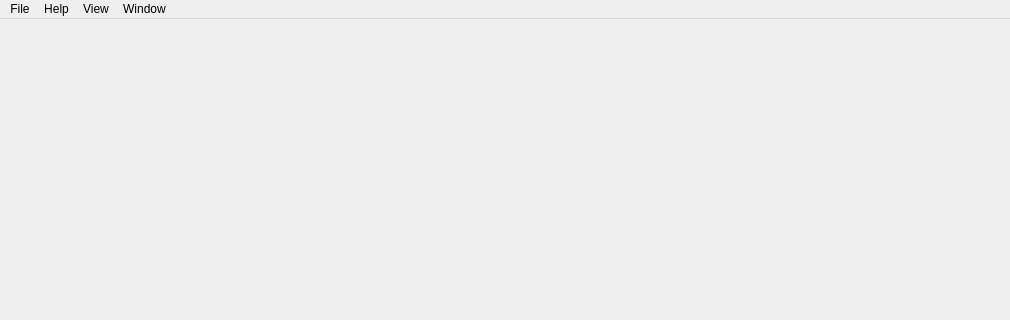
Above: GUI/MainWindow/MainWindow.ui from BrendonWatsonLab/PhoPyQtTimelinePlotter before the change; both pictures show x 0 to 1010 and y 0 to 320 of the 1010 by 879 pixel window. Below: the same form after it.
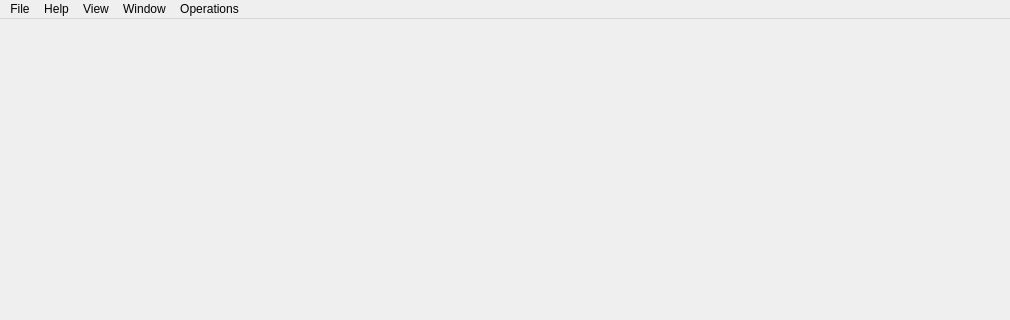
That is the form after the change.

The edit to the form file:
```diff
--- a/GUI/MainWindow/MainWindow.ui
+++ b/GUI/MainWindow/MainWindow.ui
@@ -84,10 +84,17 @@
     <addaction name="actionJump_to_Next"/>
     <addaction name="actionJump_to_End"/>
    </widget>
+   <widget class="QMenu" name="menuOperations">
+    <property name="title">
+     <string>Operations</string>
+    </property>
+    <addaction name="actionCut_at_Active_Video_Playhead"/>
+   </widget>
    <addaction name="menuFile"/>
    <addaction name="menuHelp"/>
    <addaction name="menuView"/>
    <addaction name="menuWindow"/>
+   <addaction name="menuOperations"/>
   </widget>
   <widget class="QStatusBar" name="statusbar"/>
   <widget class="QDockWidget" name="dockWidget_FooterToolbar">
```
Left out of the diff: 5 changed lines with no effect on the pictures.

» WORK ORDER: How many lines in the records hold the string "pictures"? The number alone is the answer.

» REPLY: 2